# Your objective
For the word "hover", search the records and show each line in which it occurs.
**** Records for processing ****
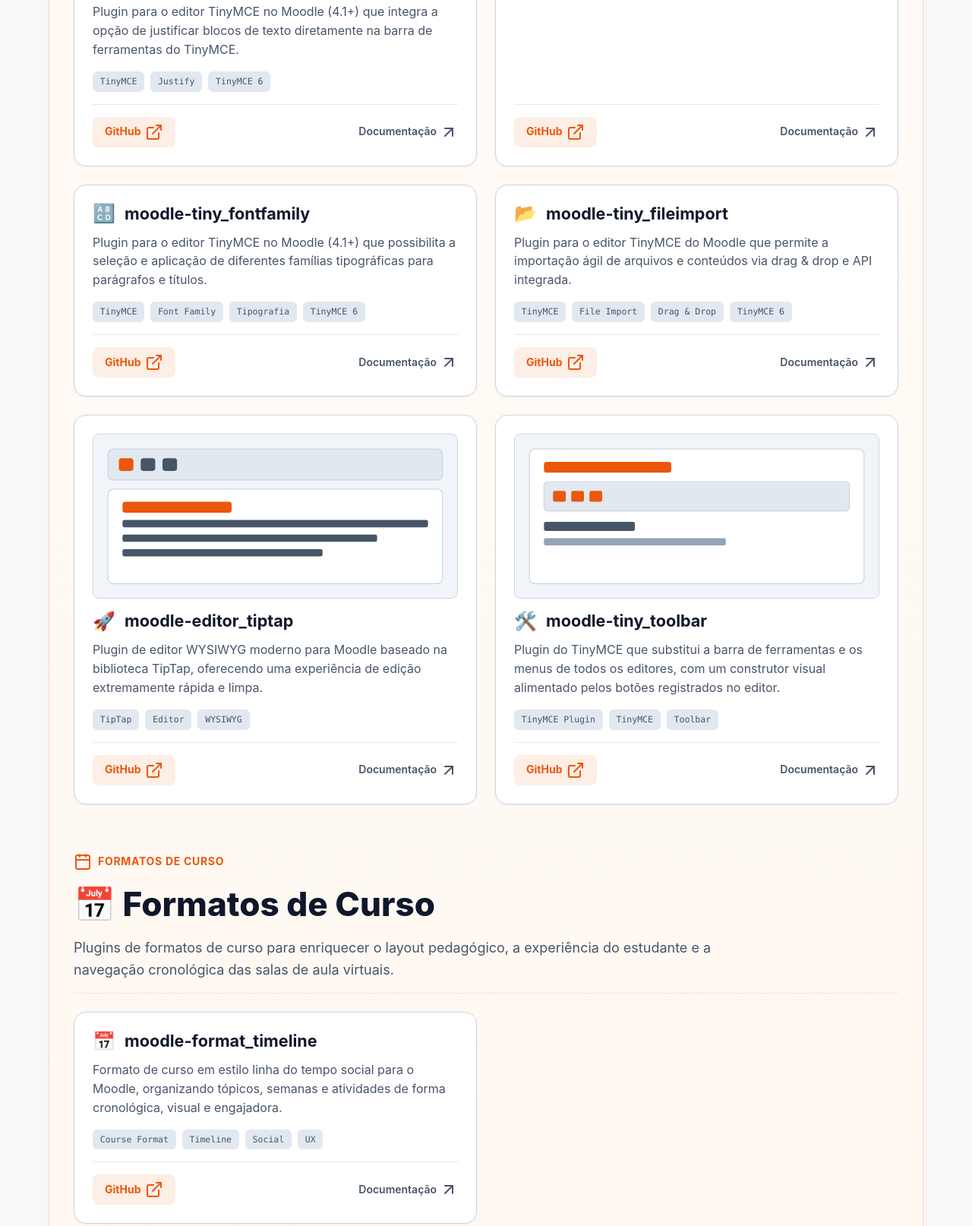
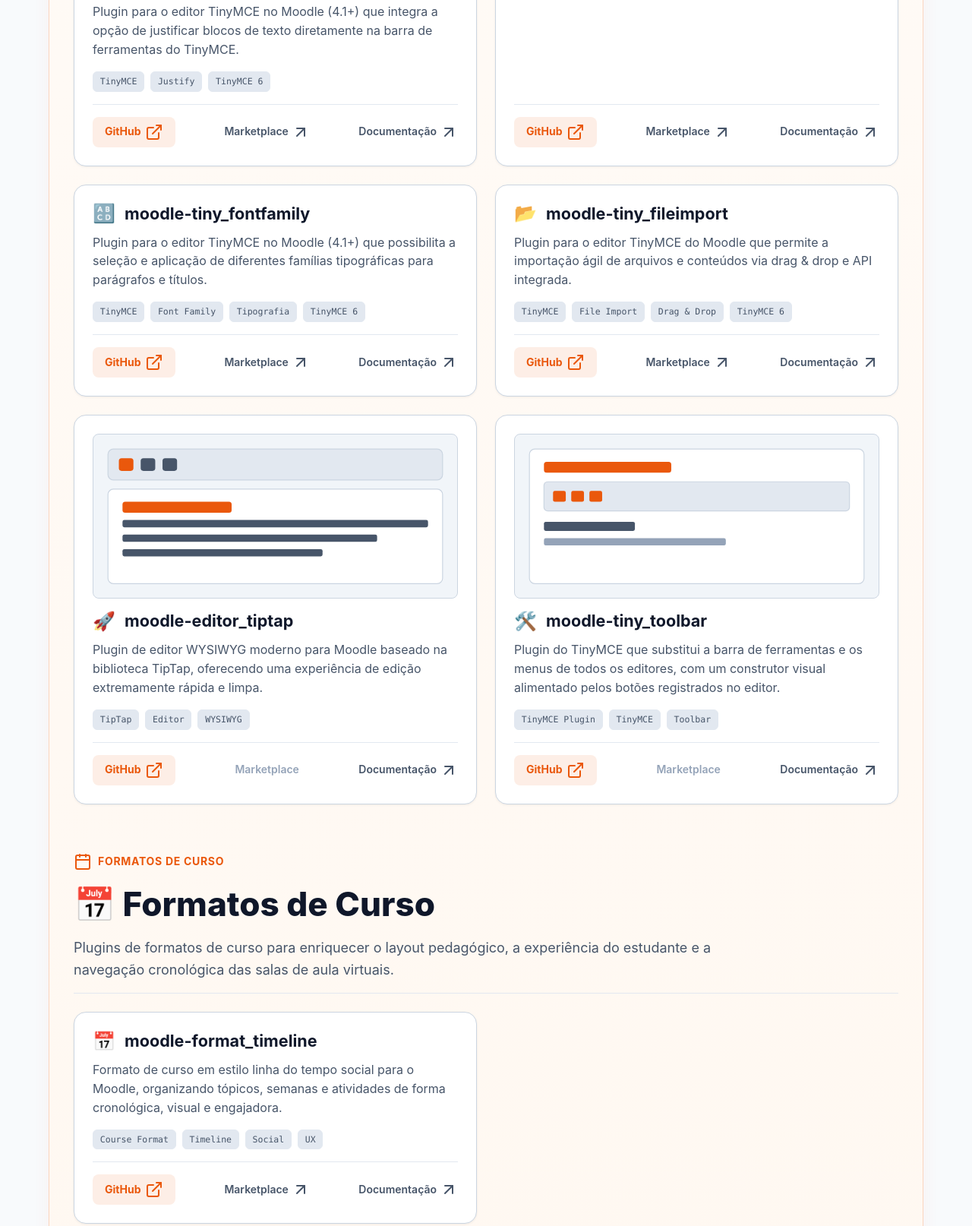
Before and after one commit to moodle-by-kelsoncm/moodle-by-kelsoncm.github.io, a plain HTML site: page pt-br/index.html in a window 1280 px wide. Shown: the part 1499-3113 px from the top of the page at 76% size. Drawn offline with nearby package versions, Linux system fonts and the light colour scheme; a web font is replaced by a local one.

Commit message:
docs(portal): [UPD] Padroniza os links dos cards de plugins em GitHub, Marketplace e Documentação
Motivo: os cards de plugins Moodle mostravam só GitHub e Documentação, e o do tool_certificate apontava "Documentação" para o diretório de plugins do Moodle. Mesmo padrão adotado no portal moodle-observability.

Impacto: os 13 cards de plugins (en e pt-br) mostram GitHub, Marketplace e Documentação, nessa ordem. O Marketplace aponta para moodle.org/plugins/<componente> quando o componente está no diretório (consultado via API oficial download.moodle.org/api/1.3/pluglist.php): tiny_justify, tiny_fontsize, tiny_fontfamily, tiny_fileimport, format_timeline, mod_offlinequiz e tool_certificate. Os demais exibem "Marketplace" inativo, visível, com dica. Os cards de outros repositórios (não plugins) não mudam.

Arquivos/Mudanças realizadas:
- en/index.html, pt-br/index.html: três links por card de plugin; documentação do tool_certificate passa a ser o README do fork
- css/style.css: .docs-link.is-disabled e quebra de linha no rodapé do card

Closes #17

Co-Authored-By: Claude Opus 5.5 <noreply@anthropic.com>

```diff
--- a/css/style.css
+++ b/css/style.css
@@ -483,6 +483,7 @@ header {
   display: flex;
   align-items: center;
   justify-content: space-between;
+  flex-wrap: wrap;
   gap: var(--space-3);
   margin-top: auto;
 }
@@ -519,6 +520,16 @@ header {
 .docs-link:hover {
   color: var(--color-text);
   text-decoration: underline;
+}
+
+.docs-link.is-disabled {
+  color: var(--color-text-faint);
+  cursor: not-allowed;
+}
+
+.docs-link.is-disabled:hover {
+  color: var(--color-text-faint);
+  text-decoration: none;
 }
 
 /* FOOTER */
--- a/pt-br/index.html
+++ b/pt-br/index.html
@@ -170,6 +170,9 @@
               <a href="https://github.com/moodle-by-kelsoncm/moodle-tiny_justify" target="_blank" rel="noopener" class="repo-link">
                 GitHub <i data-lucide="external-link"></i>
               </a>
+              <a href="https://moodle.org/plugins/tiny_justify" target="_blank" rel="noopener" class="docs-link">
+                Marketplace <i data-lucide="arrow-up-right"></i>
+              </a>
               <a href="https://moodle-by-kelsoncm.github.io/moodle-tiny_justify/" target="_blank" rel="noopener" class="docs-link">
                 Documentação <i data-lucide="arrow-up-right"></i>
               </a>
@@ -198,6 +201,9 @@
             <div class="card-bottom">
               <a href="https://github.com/moodle-by-kelsoncm/moodle-tiny_fontsize" target="_blank" rel="noopener" class="repo-link">
                 GitHub <i data-lucide="external-link"></i>
+              </a>
+              <a href="https://moodle.org/plugins/tiny_fontsize" target="_blank" rel="noopener" class="docs-link">
+                Marketplace <i data-lucide="arrow-up-right"></i>
               </a>
               <a href="https://moodle-by-kelsoncm.github.io/moodle-tiny_fontsize/" target="_blank" rel="noopener" class="docs-link">
                 Documentação <i data-lucide="arrow-up-right"></i>
@@ -228,6 +234,9 @@
               <a href="https://github.com/moodle-by-kelsoncm/moodle-tiny_fontfamily" target="_blank" rel="noopener" class="repo-link">
                 GitHub <i data-lucide="external-link"></i>
               </a>
+              <a href="https://moodle.org/plugins/tiny_fontfamily" target="_blank" rel="noopener" class="docs-link">
+                Marketplace <i data-lucide="arrow-up-right"></i>
+              </a>
               <a href="https://moodle-by-kelsoncm.github.io/moodle-tiny_fontfamily/" target="_blank" rel="noopener" class="docs-link">
                 Documentação <i data-lucide="arrow-up-right"></i>
               </a>
@@ -256,6 +265,9 @@
             <div class="card-bottom">
               <a href="https://github.com/moodle-by-kelsoncm/moodle-tiny_fileimport" target="_blank" rel="noopener" class="repo-link">
                 GitHub <i data-lucide="external-link"></i>
+              </a>
+              <a href="https://moodle.org/plugins/tiny_fileimport" target="_blank" rel="noopener" class="docs-link">
+                Marketplace <i data-lucide="arrow-up-right"></i>
               </a>
               <a href="https://moodle-by-kelsoncm.github.io/moodle-tiny_fileimport/" target="_blank" rel="noopener" class="docs-link">
                 Documentação <i data-lucide="arrow-up-right"></i>
@@ -299,6 +311,9 @@
               <a href="https://github.com/moodle-by-kelsoncm/moodle-editor_tiptap" target="_blank" rel="noopener" class="repo-link">
                 GitHub <i data-lucide="external-link"></i>
               </a>
+              <span class="docs-link is-disabled" aria-disabled="true" title="Ainda não publicado no diretório de plugins do Moodle">
+                Marketplace
+              </span>
               <a href="https://moodle-by-kelsoncm.github.io/moodle-editor_tiptap/" target="_blank" rel="noopener" class="docs-link">
                 Documentação <i data-lucide="arrow-up-right"></i>
               </a>
@@ -340,6 +355,9 @@
               <a href="https://github.com/moodle-by-kelsoncm/moodle-tiny_toolbar" target="_blank" rel="noopener" class="repo-link">
                 GitHub <i data-lucide="external-link"></i>
               </a>
+              <span class="docs-link is-disabled" aria-disabled="true" title="Ainda não publicado no diretório de plugins do Moodle">
+                Marketplace
+              </span>
               <a href="https://moodle-by-kelsoncm.github.io/moodle-tiny_toolbar/" target="_blank" rel="noopener" class="docs-link">
                 Documentação <i data-lucide="arrow-up-right"></i>
               </a>
@@ -381,6 +399,9 @@
             <div class="card-bottom">
               <a href="https://github.com/moodle-by-kelsoncm/moodle-format_timeline" target="_blank" rel="noopener" class="repo-link">
                 GitHub <i data-lucide="external-link"></i>
+              </a>
+              <a href="https://moodle.org/plugins/format_timeline" target="_blank" rel="noopener" class="docs-link">
+                Marketplace <i data-lucide="arrow-up-right"></i>
               </a>
               <a href="https://moodle-by-kelsoncm.github.io/moodle-format_timeline/" target="_blank" rel="noopener" class="docs-link">
                 Documentação <i data-lucide="arrow-up-right"></i>
@@ -436,6 +457,9 @@
               <a href="https://github.com/moodle-by-kelsoncm/moodle-mod_imagemap" target="_blank" rel="noopener" class="repo-link">
                 GitHub <i data-lucide="external-link"></i>
               </a>
+              <span class="docs-link is-disabled" aria-disabled="true" title="Ainda não publicado no diretório de plugins do Moodle">
+                Marketplace
+              </span>
               <a href="https://moodle-by-kelsoncm.github.io/moodle-mod_imagemap/" target="_blank" rel="noopener" class="docs-link">
                 Documentação <i data-lucide="arrow-up-right"></i>
               </a>
@@ -463,6 +487,9 @@
             <div class="card-bottom">
               <a href="https://github.com/moodle-by-kelsoncm/moodle-mod_offlinequiz" target="_blank" rel="noopener" class="repo-link">
                 GitHub <i data-lucide="external-link"></i>
+              </a>
+              <a href="https://moodle.org/plugins/mod_offlinequiz" target="_blank" rel="noopener" class="docs-link">
+                Marketplace <i data-lucide="arrow-up-right"></i>
               </a>
               <a href="https://academic-moodle-cooperation.org/mod_offlinequiz/" target="_blank" rel="noopener" class="docs-link">
                 Documentação <i data-lucide="arrow-up-right"></i>
@@ -504,6 +531,9 @@
               <a href="https://github.com/moodle-by-kelsoncm/moodle-enrol_conditional" target="_blank" rel="noopener" class="repo-link">
                 GitHub <i data-lucide="external-link"></i>
               </a>
+              <span class="docs-link is-disabled" aria-disabled="true" title="Ainda não publicado no diretório de plugins do Moodle">
+                Marketplace
+              </span>
               <a href="https://moodle-by-kelsoncm.github.io/moodle-enrol_conditional/" target="_blank" rel="noopener" class="docs-link">
                 Documentação <i data-lucide="arrow-up-right"></i>
               </a>
@@ -533,6 +563,9 @@
               <a href="https://github.com/moodle-by-kelsoncm/moodle-local_enrolconditions" target="_blank" rel="noopener" class="repo-link">
                 GitHub <i data-lucide="external-link"></i>
               </a>
+              <span class="docs-link is-disabled" aria-disabled="true" title="Ainda não publicado no diretório de plugins do Moodle">
+                Marketplace
+              </span>
               <a href="https://moodle-by-kelsoncm.github.io/moodle-local_enrolconditions/" target="_blank" rel="noopener" class="docs-link">
                 Documentação <i data-lucide="arrow-up-right"></i>
               </a>
@@ -575,6 +608,9 @@
               <a href="https://github.com/moodle-by-kelsoncm/moodle-tool_participantscustomfilter" target="_blank" rel="noopener" class="repo-link">
                 GitHub <i data-lucide="external-link"></i>
               </a>
+              <span class="docs-link is-disabled" aria-disabled="true" title="Ainda não publicado no diretório de plugins do Moodle">
+                Marketplace
+              </span>
               <a href="https://moodle-by-kelsoncm.github.io/moodle-tool_participantscustomfilter/" target="_blank" rel="noopener" class="docs-link">
                 Documentação <i data-lucide="arrow-up-right"></i>
               </a>
@@ -604,6 +640,9 @@
                 GitHub <i data-lucide="external-link"></i>
               </a>
               <a href="https://moodle.org/plugins/tool_certificate" target="_blank" rel="noopener" class="docs-link">
+                Marketplace <i data-lucide="arrow-up-right"></i>
+              </a>
+              <a href="https://github.com/moodle-by-kelsoncm/moodle-tool_certificate#readme" target="_blank" rel="noopener" class="docs-link">
                 Documentação <i data-lucide="arrow-up-right"></i>
               </a>
             </div>
```
Also changed, not shown: en/index.html (+39 -0 lines).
****
# Finished exercise
 .docs-link:hover {
+.docs-link.is-disabled:hover {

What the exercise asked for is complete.